Though they likely owe an assist to Tony La Russa, the Rangers are now just one win away from winning their first ever World Series title.
The Rangers defeated the Cardinals 4-2 on Monday night in Arlington and now hold a 3-2 lead in the series going into Game 6 on Wednesday night in St. Louis. Mike Napoli was the offensive star for the second straight day, delivering an opposite field two-run double off left-hander Marc Rzepczynski in the bottom of the eighth to put the Rangers in front.
C.J. Wilson danced in and out of trouble over his 5 1/3 innings of work, allowing two runs (one earned) on four hits, five walks and a wild pitch. The Cardinals had plenty of opportunities on offense, but went just 1-for-12 with runners in scoring position and left a total of 12 men on base. They also gave away three outs via sacrifice bunts, which resulted in zero runs crossing the plate. Scott Feldman, Alexi Ogando, Darren Oliver and Neftali Feliz combined for 3 2/3 shutout innings in relief of Wilson.
While the Rangers walked away with the victory, this game will likely be remembered for some real head-scratchers on the part of La Russa, some of which he chalked up to miscommunication in his post-game press conference.
Allen Craig was gunned down twice at second base with Albert Pujols at the plate while Rzepczynski was strangely left in the ballgame to face Napoli, who has a .955 career OPS against southpaws. La Russa said in the postgame that he actually wanted right-hander Jason Motte to face the right-handed hitting Napoli, but that he wasn’t able to communicate that information to his bullpen.
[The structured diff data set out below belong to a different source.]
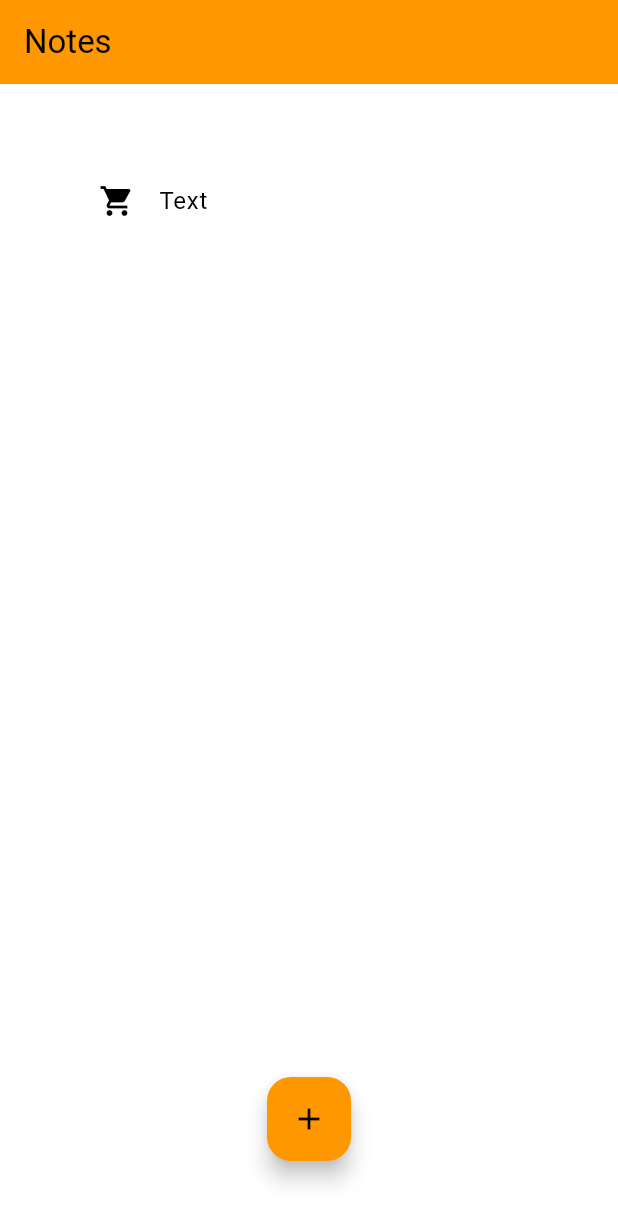
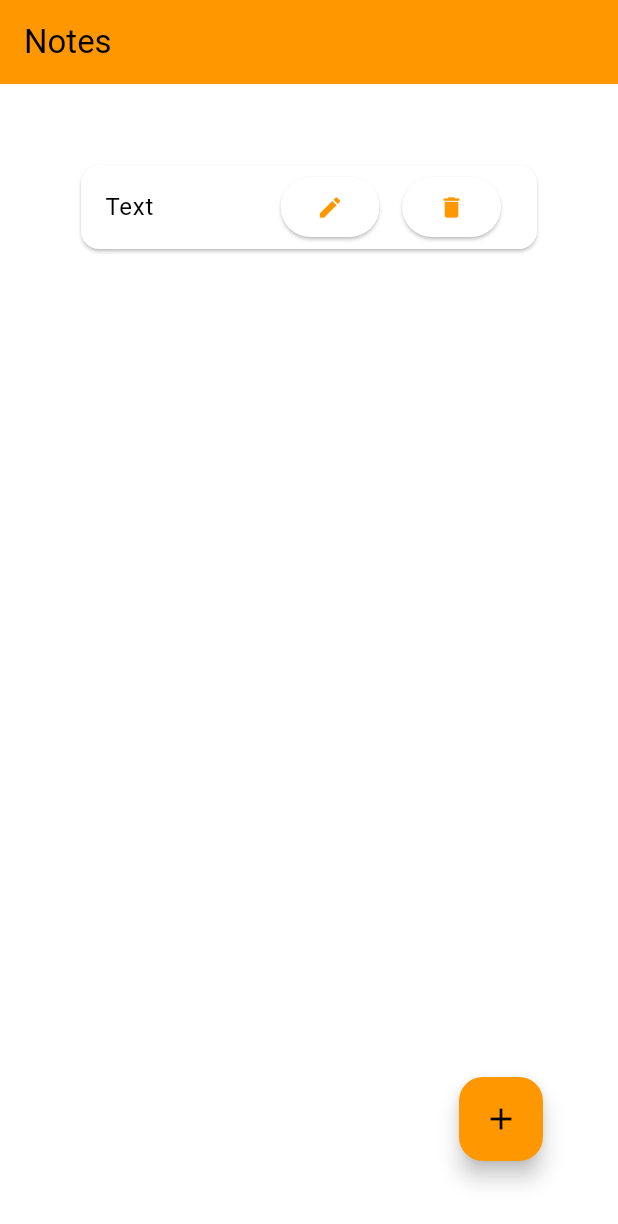
Before and after one commit to Adgar90/recordsFlutter, a Flutter app: the screen it shows after launch, on a phone screen of 412 x 824 dp. Shown: the top 1224 px of the screen. Run offline on Flutter 3.47's test engine with Material 3 defaults, Android fonts, the phone set to English and light mode, and no system bars.

Commit message:
modificacions main i landing page

```diff
--- a/records/lib/main.dart
+++ b/records/lib/main.dart
@@ -13,7 +13,10 @@ class MyApp extends StatelessWidget {
     return MaterialApp(
       title: 'Notes',
       theme: ThemeData(
-        colorScheme: ColorScheme.fromSwatch(primarySwatch: Colors.orange),
+        colorScheme: ColorScheme.fromSwatch(
+          primarySwatch: Colors.orange,
+          cardColor: Colors.white,
+        ),
       ),
       home: const MyHomePage(title: 'Notes'),
     );
--- a/records/lib/vistes/landingpage.dart
+++ b/records/lib/vistes/landingpage.dart
@@ -36,28 +36,48 @@ class _MyHomePageState extends State<MyHomePage> {
             mainAxisAlignment: MainAxisAlignment.center,
             children: <Widget>[
               Expanded(
-                child: ListView.builder(
-                  //crea llista
-                  //per veure la llista
-                  itemCount: texts.length,
-                  itemBuilder: (BuildContext context, int index) {
-                    return ListTile(
-                      //pinta en cada fila de la llista
-                      leading: Icon(Icons.shopping_cart), //Afegeixo icona
-                      title: Text(texts[index]),
-                    );
-                  },
+                child: ListView(
+                  children: <Widget>[
+                    Card(
+                      child: ListTile(
+                        title: Text(texts[0]),
+                        trailing: Wrap(
+                          spacing: 15,
+                          children: <Widget>[
+                            ElevatedButton(
+                                onPressed: () => {
+                                      Navigator.push(
+                                          context,
+                                          MaterialPageRoute(
+                                              builder: (context) =>
+                                                  AfegirNotes()))
+                                    },
+                                child: Icon(Icons.edit)),
+                            ElevatedButton(
+                                onPressed: () => {
+                                      Navigator.push(
+                                          context,
+                                          MaterialPageRoute(
+                                              builder: (context) =>
+                                                  AfegirNotes()))
+                                    },
+                                child: Icon(Icons.delete)),
+                          ],
+                        ),
+                      ),
+                    ),
+                  ],
                 ),
               ),
               Row(
-                mainAxisAlignment: MainAxisAlignment.center,
+                mainAxisAlignment: MainAxisAlignment.end,
                 children: [
                   FloatingActionButton(
                       onPressed: () => {
                             Navigator.push(
                                 context,
                                 MaterialPageRoute(
-                                    builder: (context) => const AfegirNotes()))
+                                    builder: (context) => AfegirNotes()))
                           },
                       child: const Icon(Icons.add))
                 ],
```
Whether that’s true or not really doesn’t matter at this point, because leaving Rzepczynski in resulted in the decisive play of the ballgame.
With their backs against the wall, the Cardinals will send Jaime Garcia to the mound against Colby Lewis on Wednesday night as they attempt to force a Game 7.
All spring training there was at least some mild confusion about Nationals first baseman Ryan Zimmerman. He played in almost no regular big league spring training games, instead, staying on the back fields, playing in simulated and minor league contests. When that usually happens, it’s because a player is rehabbing or even hiding an injury, but the Nats insisted that was not the case with Zimmerman. Not everyone believed it. I, for one, was skeptical.
The skepticism was unwarranted, as Zimmerman answered the bell for Opening Day and has played all season. As Jared Diamond of the Wall Street Journal writes today, it was all by design. He skipped spring training because he doesn’t like it and because he thinks it’ll help him avoid late-season injuries and slowdowns, the likes of which he has suffered over the years.
It’s hard to really judge this now, of course. On the one hand Zimmerman has started really slow this season. What’s more, he has started to show signs of warming up only in the past week, after getting almost as many big league, full-speed plate appearances under his belt as a normal spring training would’ve given him. On the other hand, April is his worst month across his entire 14-year career, so one slow April doesn’t really prove anything and, again, Zimmerman and the Nats will consider this a success if he’s healthy and productive in August and September.
It is sort of a missed opportunity, though. Players hate spring training. They really do. if Zimmerman had made a big deal out of skipping it and came out raking this month, I bet a lot more teams would be amenable to letting a veteran or three take it much more easy next spring. Good ideas can be good ideas even if they don’t produce immediately obvious results, but baseball tends to encourage a copycat culture only when someone can point to a stat line or to standings as justification.
Way to ruin it for everyone, Ryan. 😉